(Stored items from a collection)
__________

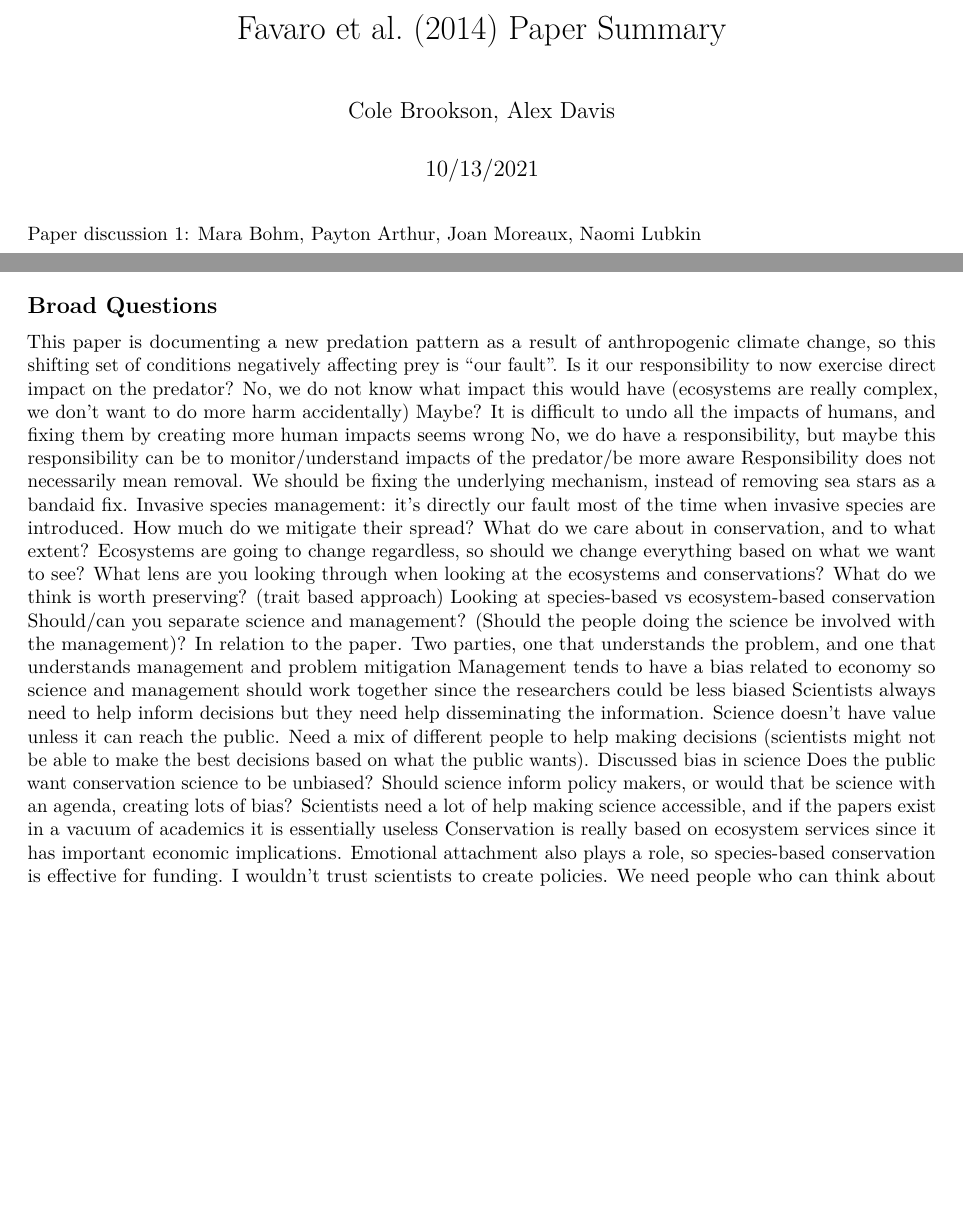
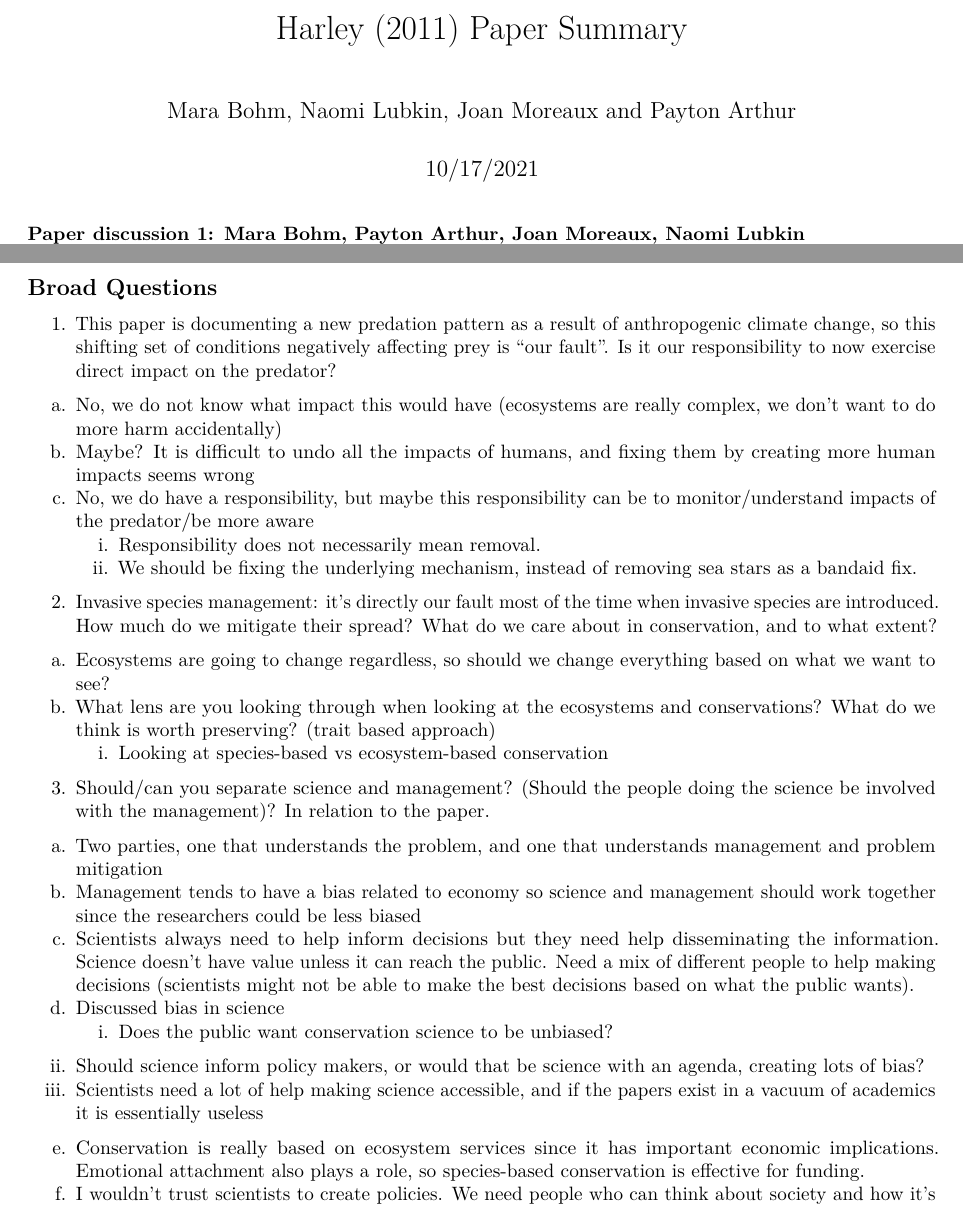
Before and after one commit to mbohm45/paper-discussions, an R Markdown document ([Harley]-[2011]-summary.Rmd): two parts of pages 1 and 2 of 4 before the commit and two parts of pages 1 and 3 of 4 after it, joined at a grey line, cut at the place of the change, the shorter picture padded with empty space. Rendered offline with R 4.5, knitr and Pandoc, then LaTeX, with nearby package versions.

Commit message:
submitting updated paper discussion summary

```diff
--- a/[Harley]-[2011]-summary.Rmd
+++ b/[Harley]-[2011]-summary.Rmd
@@ -1,12 +1,10 @@
 ---
-title: "Favaro et al. (2014) Paper Summary"
-author: "Cole Brookson, Alex Davis"
-date: "10/13/2021"
+title: "Harley (2011) Paper Summary"
+author: "Mara Bohm, Naomi Lubkin, Joan Moreaux and Payton Arthur"
+date: "10/17/2021"
 output:
     pdf_document
 ---
-
-Paper discussion 1: Mara Bohm, Payton Arthur, Joan Moreaux, Naomi Lubkin
-
+**Paper discussion 1: Mara Bohm, Payton Arthur, Joan Moreaux, Naomi Lubkin**
 (1) Key terms that need defining in order to understand the paper.
 
@@ -83,24 +81,25 @@ Clear question and conclusions - medium of paper impacts who is interested/reads
 Once you become a great scientist, the way you disseminate your information will change
 Usually complemented with extensive supplementary materials
 
+
 ## Broad Questions
-This paper is documenting a new predation pattern as a result of anthropogenic climate change, so this shifting set of conditions negatively affecting prey is “our fault”. Is it our responsibility to now exercise direct impact on the predator?
-No, we do not know what impact this would have (ecosystems are really complex, we don’t want to do more harm accidentally)
-Maybe? It is difficult to undo all the impacts of humans, and fixing them by creating more human impacts seems wrong
-No, we do have a responsibility, but maybe this responsibility can be to monitor/understand impacts of the predator/be more aware
-Responsibility does not necessarily mean removal.
-We should be fixing the underlying mechanism, instead of removing sea stars as a bandaid fix.
-Invasive species management: it’s directly our fault most of the time when invasive species are introduced. How much do we mitigate their spread? What do we care about in conservation, and to what extent?
-Ecosystems are going to change regardless, so should we change everything based on what we want to see?
-What lens are you looking through when looking at the ecosystems and conservations? What do we think is worth preserving? (trait based approach)
-Looking at species-based vs ecosystem-based conservation
-Should/can you separate science and management? (Should the people doing the science be involved with the management)? In relation to the paper.
-Two parties, one that understands the problem, and one that understands management and problem mitigation
-Management tends to have a bias related to economy so science and management should work together since the researchers could be less biased
-Scientists always need to help inform decisions but they need help disseminating the information. Science doesn’t have value unless it can reach the public. Need a mix of different people to help making decisions (scientists might not be able to make the best decisions based on what the public wants).
-Discussed bias in science
-Does the public want conservation science to be unbiased?
-Should science inform policy makers, or would that be science with an agenda, creating lots of bias?
-Scientists need a lot of help making science accessible, and if the papers exist in a vacuum of academics it is essentially useless
-Conservation is really based on ecosystem services since it has important economic implications. Emotional attachment also plays a role, so species-based conservation is effective for funding.
-I wouldn’t trust scientists to create policies. We need people who can think about society and how it’s structured in order to help stop climate change to help solve the problem.
+1. This paper is documenting a new predation pattern as a result of anthropogenic climate change, so this shifting set of conditions negatively affecting prey is “our fault”. Is it our responsibility to now exercise direct impact on the predator?
+a. No, we do not know what impact this would have (ecosystems are really complex, we don’t want to do more harm accidentally)
+b. Maybe? It is difficult to undo all the impacts of humans, and fixing them by creating more human impacts seems wrong
+c. No, we do have a responsibility, but maybe this responsibility can be to monitor/understand impacts of the predator/be more aware
+   i. Responsibility does not necessarily mean removal.
+   ii. We should be fixing the underlying mechanism, instead of removing sea stars as a bandaid fix.
+2. Invasive species management: it’s directly our fault most of the time when invasive species are introduced. How much do we mitigate their spread? What do we care about in conservation, and to what extent?
+a. Ecosystems are going to change regardless, so should we change everything based on what we want to see?
+b. What lens are you looking through when looking at the ecosystems and conservations? What do we think is worth preserving? (trait based approach)
+   i. Looking at species-based vs ecosystem-based conservation
+3. Should/can you separate science and management? (Should the people doing the science be involved with the management)? In relation to the paper.
+a. Two parties, one that understands the problem, and one that understands management and problem mitigation
+b. Management tends to have a bias related to economy so science and management should work together since the researchers could be less biased
+c. Scientists always need to help inform decisions but they need help disseminating the information. Science doesn’t have value unless it can reach the public. Need a mix of different people to help making decisions (scientists might not be able to make the best decisions based on what the public wants).
+d. Discussed bias in science
+   i. Does the public want conservation science to be unbiased?
+  ii. Should science inform policy makers, or would that be science with an agenda, creating lots of bias?
+  iii. Scientists need a lot of help making science accessible, and if the papers exist in a vacuum of academics it is essentially useless
+e. Conservation is really based on ecosystem services since it has important economic implications. Emotional attachment also plays a role, so species-based conservation is effective for funding.
+f. I wouldn’t trust scientists to create policies. We need people who can think about society and how it’s structured in order to help stop climate change to help solve the problem.
```
Also changed, not shown: [Harley]-[2011]-summary.pdf, [Harley]-[2011]-summary.Rmd (45 more changed lines), 1 other file.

__________

- **Task to complete**
Exactly reproduce each record, leaving out any pictures.

- **Solution to this exercise**
Before and after one commit to mbohm45/paper-discussions, an R Markdown document ([Harley]-[2011]-summary.Rmd): two parts of pages 1 and 2 of 4 before the commit and two parts of pages 1 and 3 of 4 after it, joined at a grey line, cut at the place of the change, the shorter picture padded with empty space. Rendered offline with R 4.5, knitr and Pandoc, then LaTeX, with nearby package versions.

Commit message:
submitting updated paper discussion summary

```diff
--- a/[Harley]-[2011]-summary.Rmd
+++ b/[Harley]-[2011]-summary.Rmd
@@ -1,12 +1,10 @@
 ---
-title: "Favaro et al. (2014) Paper Summary"
-author: "Cole Brookson, Alex Davis"
-date: "10/13/2021"
+title: "Harley (2011) Paper Summary"
+author: "Mara Bohm, Naomi Lubkin, Joan Moreaux and Payton Arthur"
+date: "10/17/2021"
 output:
     pdf_document
 ---
-
-Paper discussion 1: Mara Bohm, Payton Arthur, Joan Moreaux, Naomi Lubkin
-
+**Paper discussion 1: Mara Bohm, Payton Arthur, Joan Moreaux, Naomi Lubkin**
 (1) Key terms that need defining in order to understand the paper.
 
@@ -83,24 +81,25 @@ Clear question and conclusions - medium of paper impacts who is interested/reads
 Once you become a great scientist, the way you disseminate your information will change
 Usually complemented with extensive supplementary materials
 
+
 ## Broad Questions
-This paper is documenting a new predation pattern as a result of anthropogenic climate change, so this shifting set of conditions negatively affecting prey is “our fault”. Is it our responsibility to now exercise direct impact on the predator?
-No, we do not know what impact this would have (ecosystems are really complex, we don’t want to do more harm accidentally)
-Maybe? It is difficult to undo all the impacts of humans, and fixing them by creating more human impacts seems wrong
-No, we do have a responsibility, but maybe this responsibility can be to monitor/understand impacts of the predator/be more aware
-Responsibility does not necessarily mean removal.
-We should be fixing the underlying mechanism, instead of removing sea stars as a bandaid fix.
-Invasive species management: it’s directly our fault most of the time when invasive species are introduced. How much do we mitigate their spread? What do we care about in conservation, and to what extent?
-Ecosystems are going to change regardless, so should we change everything based on what we want to see?
-What lens are you looking through when looking at the ecosystems and conservations? What do we think is worth preserving? (trait based approach)
-Looking at species-based vs ecosystem-based conservation
-Should/can you separate science and management? (Should the people doing the science be involved with the management)? In relation to the paper.
-Two parties, one that understands the problem, and one that understands management and problem mitigation
-Management tends to have a bias related to economy so science and management should work together since the researchers could be less biased
-Scientists always need to help inform decisions but they need help disseminating the information. Science doesn’t have value unless it can reach the public. Need a mix of different people to help making decisions (scientists might not be able to make the best decisions based on what the public wants).
-Discussed bias in science
-Does the public want conservation science to be unbiased?
-Should science inform policy makers, or would that be science with an agenda, creating lots of bias?
-Scientists need a lot of help making science accessible, and if the papers exist in a vacuum of academics it is essentially useless
-Conservation is really based on ecosystem services since it has important economic implications. Emotional attachment also plays a role, so species-based conservation is effective for funding.
-I wouldn’t trust scientists to create policies. We need people who can think about society and how it’s structured in order to help stop climate change to help solve the problem.
+1. This paper is documenting a new predation pattern as a result of anthropogenic climate change, so this shifting set of conditions negatively affecting prey is “our fault”. Is it our responsibility to now exercise direct impact on the predator?
+a. No, we do not know what impact this would have (ecosystems are really complex, we don’t want to do more harm accidentally)
+b. Maybe? It is difficult to undo all the impacts of humans, and fixing them by creating more human impacts seems wrong
+c. No, we do have a responsibility, but maybe this responsibility can be to monitor/understand impacts of the predator/be more aware
+   i. Responsibility does not necessarily mean removal.
+   ii. We should be fixing the underlying mechanism, instead of removing sea stars as a bandaid fix.
+2. Invasive species management: it’s directly our fault most of the time when invasive species are introduced. How much do we mitigate their spread? What do we care about in conservation, and to what extent?
+a. Ecosystems are going to change regardless, so should we change everything based on what we want to see?
+b. What lens are you looking through when looking at the ecosystems and conservations? What do we think is worth preserving? (trait based approach)
+   i. Looking at species-based vs ecosystem-based conservation
+3. Should/can you separate science and management? (Should the people doing the science be involved with the management)? In relation to the paper.
+a. Two parties, one that understands the problem, and one that understands management and problem mitigation
+b. Management tends to have a bias related to economy so science and management should work together since the researchers could be less biased
+c. Scientists always need to help inform decisions but they need help disseminating the information. Science doesn’t have value unless it can reach the public. Need a mix of different people to help making decisions (scientists might not be able to make the best decisions based on what the public wants).
+d. Discussed bias in science
+   i. Does the public want conservation science to be unbiased?
+  ii. Should science inform policy makers, or would that be science with an agenda, creating lots of bias?
+  iii. Scientists need a lot of help making science accessible, and if the papers exist in a vacuum of academics it is essentially useless
+e. Conservation is really based on ecosystem services since it has important economic implications. Emotional attachment also plays a role, so species-based conservation is effective for funding.
+f. I wouldn’t trust scientists to create policies. We need people who can think about society and how it’s structured in order to help stop climate change to help solve the problem.
```
Also changed, not shown: [Harley]-[2011]-summary.pdf, [Harley]-[2011]-summary.Rmd (45 more changed lines), 1 other file.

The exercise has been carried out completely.